Records supplied: Begin

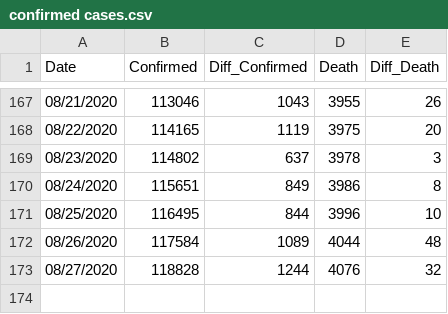
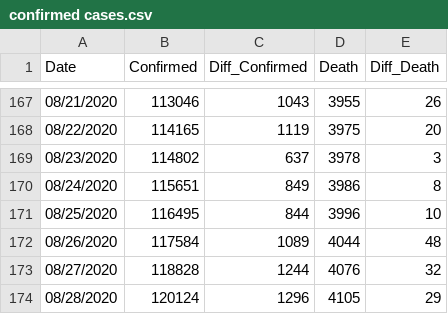
Before and after one commit to Ying-Ju/Ohio_covid19.github.io, a CSV file: confirmed cases.csv, drawn as a sheet; only a part is shown, gaps mark what is left out.

Commit message:
Update confirmed cases.csv

```diff
--- a/confirmed cases.csv
+++ b/confirmed cases.csv
@@ -173 +173,2 @@
 "08/27/2020",118828,1244,4076,32
+"08/28/2020",120124,1296,4105,29
```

Records supplied: End

When you copy the entries above, keep every word exactly and omit the images.

## Response area
Before and after one commit to Ying-Ju/Ohio_covid19.github.io, a CSV file: confirmed cases.csv, drawn as a sheet; only a part is shown, gaps mark what is left out.

Commit message:
Update confirmed cases.csv

```diff
--- a/confirmed cases.csv
+++ b/confirmed cases.csv
@@ -173 +173,2 @@
 "08/27/2020",118828,1244,4076,32
+"08/28/2020",120124,1296,4105,29
```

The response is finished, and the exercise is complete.